Oof! That’s never what you want. Unfortunately, there’s not a lot that can be done once you find maggots in your compost - but you can take some precautions to avoid them from showing up. Making sure to cover your layer of organic matter (nitrogen-rich elements) with elements that are high in carbon will help to curb the chances of an infestation.
The goal in the composting process is to achieve compost with a fairly neutral pH, since these are the best conditions for the plants that you can later help grow. Composting means that bacteria and fungi are at work to decompose the organic matter, and these will be the most effective when pH levels in your site, pile or bin range between 6 and 7. That being said, pH levels will also vary depending on if you’ve just started out with the process or if you’re several weeks or months in (you can delve a little deeper into the specifics here).
You can do a quick pH test with an electronic soil meter, like this one. A more accurate way would be to send a sample to a lab and have it measured, but ain’t nobody got time for that.
When testing your compost pH levels, be sure to test several areas in the pile/bin/site to make sure you have a proper reading.
To make your compost more alkaline, you can implement the same tactic as when you’re having a high temperature issue: aerate to turn the organic matter around and improve air flow, which will help bring acidity levels down. Be sure to also continue adding enough brown material (rich in carbon) to ensure good aeration.
Another common solution is to add wood ashes to add more alkalinity to your compost mix.
When your compost is over 7pH, the most straightforward method is to add more acidic materials, such as pine needles or oak leaves, to the mix to help bring the pH level down. Since composting is an aerobic process, a lack of oxygen will help anaerobic bacteria to proliferate and make the compost more acidic.
One of the reasons we’ve mentioned before could be what’s slowing your composting down - and here are other elements to consider, so you can adjust accordingly:
One easy way to speed up the process is adding in smaller and finer elements that will decompose faster.
This composting problem links back to our previous point. It might be that you haven’t waited long enough for everything to decompose; or that there are larger elements in your compost that are taking their own, sweet time to decompose. You can help this process by breaking up smaller pieces of scraps before adding them to your compost.
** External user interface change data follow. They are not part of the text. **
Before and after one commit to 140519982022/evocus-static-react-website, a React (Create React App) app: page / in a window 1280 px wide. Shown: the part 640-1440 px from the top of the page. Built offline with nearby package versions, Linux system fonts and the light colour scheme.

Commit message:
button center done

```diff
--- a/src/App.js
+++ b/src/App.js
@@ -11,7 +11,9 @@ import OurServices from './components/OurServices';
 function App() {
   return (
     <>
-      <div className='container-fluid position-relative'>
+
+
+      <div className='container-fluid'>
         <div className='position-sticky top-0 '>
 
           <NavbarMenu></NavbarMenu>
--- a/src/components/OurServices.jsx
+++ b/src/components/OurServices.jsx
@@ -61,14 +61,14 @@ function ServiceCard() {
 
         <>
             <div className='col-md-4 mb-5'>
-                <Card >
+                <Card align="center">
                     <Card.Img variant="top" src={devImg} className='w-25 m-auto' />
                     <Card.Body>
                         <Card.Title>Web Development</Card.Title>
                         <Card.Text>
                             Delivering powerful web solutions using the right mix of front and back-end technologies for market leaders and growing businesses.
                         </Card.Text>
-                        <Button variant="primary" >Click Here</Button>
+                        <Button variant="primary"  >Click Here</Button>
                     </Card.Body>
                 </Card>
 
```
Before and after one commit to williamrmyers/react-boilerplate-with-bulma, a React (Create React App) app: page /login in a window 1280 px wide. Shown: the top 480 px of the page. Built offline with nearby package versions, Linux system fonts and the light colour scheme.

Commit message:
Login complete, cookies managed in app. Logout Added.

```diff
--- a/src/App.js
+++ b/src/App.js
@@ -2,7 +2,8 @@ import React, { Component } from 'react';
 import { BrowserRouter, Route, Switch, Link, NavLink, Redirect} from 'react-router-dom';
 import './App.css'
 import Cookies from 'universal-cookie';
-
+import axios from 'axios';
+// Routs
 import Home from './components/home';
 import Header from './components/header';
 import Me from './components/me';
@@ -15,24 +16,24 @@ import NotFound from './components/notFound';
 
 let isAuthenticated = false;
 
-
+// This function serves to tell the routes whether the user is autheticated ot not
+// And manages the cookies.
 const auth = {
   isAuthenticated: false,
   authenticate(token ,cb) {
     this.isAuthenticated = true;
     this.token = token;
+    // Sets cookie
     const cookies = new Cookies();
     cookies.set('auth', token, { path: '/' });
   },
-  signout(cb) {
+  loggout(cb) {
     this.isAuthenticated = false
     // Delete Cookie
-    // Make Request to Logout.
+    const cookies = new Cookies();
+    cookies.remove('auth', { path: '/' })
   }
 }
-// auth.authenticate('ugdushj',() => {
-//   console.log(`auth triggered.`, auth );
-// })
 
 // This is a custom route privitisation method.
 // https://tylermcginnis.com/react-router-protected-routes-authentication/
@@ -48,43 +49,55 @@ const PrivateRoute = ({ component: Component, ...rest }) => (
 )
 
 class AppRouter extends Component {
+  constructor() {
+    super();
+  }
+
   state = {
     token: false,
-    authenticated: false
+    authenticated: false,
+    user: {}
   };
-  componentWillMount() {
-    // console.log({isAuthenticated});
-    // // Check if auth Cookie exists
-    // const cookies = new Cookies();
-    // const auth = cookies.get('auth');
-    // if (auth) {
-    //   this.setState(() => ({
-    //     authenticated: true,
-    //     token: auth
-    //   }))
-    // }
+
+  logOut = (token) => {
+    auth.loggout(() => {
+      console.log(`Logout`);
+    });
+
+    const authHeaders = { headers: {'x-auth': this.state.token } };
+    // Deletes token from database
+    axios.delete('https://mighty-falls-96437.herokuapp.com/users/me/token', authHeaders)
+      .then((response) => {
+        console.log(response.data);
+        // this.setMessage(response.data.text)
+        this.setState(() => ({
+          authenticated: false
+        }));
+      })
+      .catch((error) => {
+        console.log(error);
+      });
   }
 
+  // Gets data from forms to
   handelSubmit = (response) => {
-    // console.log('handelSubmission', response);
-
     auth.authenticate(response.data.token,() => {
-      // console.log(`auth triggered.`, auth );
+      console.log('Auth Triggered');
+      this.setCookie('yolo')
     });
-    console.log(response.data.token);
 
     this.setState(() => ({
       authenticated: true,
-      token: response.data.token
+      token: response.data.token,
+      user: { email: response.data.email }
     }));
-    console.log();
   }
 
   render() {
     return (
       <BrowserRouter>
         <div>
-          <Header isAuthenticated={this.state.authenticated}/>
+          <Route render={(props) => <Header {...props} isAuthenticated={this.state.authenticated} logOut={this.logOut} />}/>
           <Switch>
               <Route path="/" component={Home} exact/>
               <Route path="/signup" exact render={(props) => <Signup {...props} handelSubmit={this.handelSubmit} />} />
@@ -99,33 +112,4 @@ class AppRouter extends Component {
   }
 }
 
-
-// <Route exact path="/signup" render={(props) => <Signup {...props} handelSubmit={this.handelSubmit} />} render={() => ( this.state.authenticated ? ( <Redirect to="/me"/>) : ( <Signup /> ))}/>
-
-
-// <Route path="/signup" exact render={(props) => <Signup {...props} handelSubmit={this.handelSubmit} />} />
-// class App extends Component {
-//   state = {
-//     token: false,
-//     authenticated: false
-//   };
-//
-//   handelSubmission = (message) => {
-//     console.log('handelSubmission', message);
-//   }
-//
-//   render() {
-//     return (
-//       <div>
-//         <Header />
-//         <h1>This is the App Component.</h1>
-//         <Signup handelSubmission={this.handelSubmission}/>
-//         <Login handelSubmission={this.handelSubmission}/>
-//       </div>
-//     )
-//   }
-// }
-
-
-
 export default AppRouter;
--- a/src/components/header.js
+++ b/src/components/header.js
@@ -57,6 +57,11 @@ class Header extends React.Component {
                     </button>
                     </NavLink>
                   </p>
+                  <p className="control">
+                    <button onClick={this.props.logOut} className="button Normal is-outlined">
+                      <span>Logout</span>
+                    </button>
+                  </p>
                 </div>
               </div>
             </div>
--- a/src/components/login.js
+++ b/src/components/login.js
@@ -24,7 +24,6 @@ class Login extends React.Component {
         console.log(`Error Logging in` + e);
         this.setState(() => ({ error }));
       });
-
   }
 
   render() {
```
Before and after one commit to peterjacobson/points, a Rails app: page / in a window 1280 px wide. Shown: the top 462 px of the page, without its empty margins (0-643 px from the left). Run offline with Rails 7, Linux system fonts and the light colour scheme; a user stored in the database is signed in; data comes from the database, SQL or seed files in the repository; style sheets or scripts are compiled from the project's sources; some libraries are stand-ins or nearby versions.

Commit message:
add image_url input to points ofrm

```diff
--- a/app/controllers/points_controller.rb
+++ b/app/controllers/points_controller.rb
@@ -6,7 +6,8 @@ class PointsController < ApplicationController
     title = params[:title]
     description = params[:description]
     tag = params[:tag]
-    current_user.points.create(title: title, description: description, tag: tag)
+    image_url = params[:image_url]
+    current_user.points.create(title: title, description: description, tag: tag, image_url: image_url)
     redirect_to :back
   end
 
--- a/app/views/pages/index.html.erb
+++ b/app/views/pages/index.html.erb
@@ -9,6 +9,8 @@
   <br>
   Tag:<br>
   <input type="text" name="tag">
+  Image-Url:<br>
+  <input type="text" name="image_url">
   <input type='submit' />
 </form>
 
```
All in all, we recommend to not stress too much over the specific measurements of all these elements. Every experienced gardener will tell you that it takes time to perfect these processes, so don’t sweat it if you’re running into issues here and there. Just return to this article ;) and don’t give up! You’re taking a huge step towards helping the Earth be a better place to live.
You may be interested at: Mushrooms Growing In My Compost Bin? Good or Bad? Should I Worry?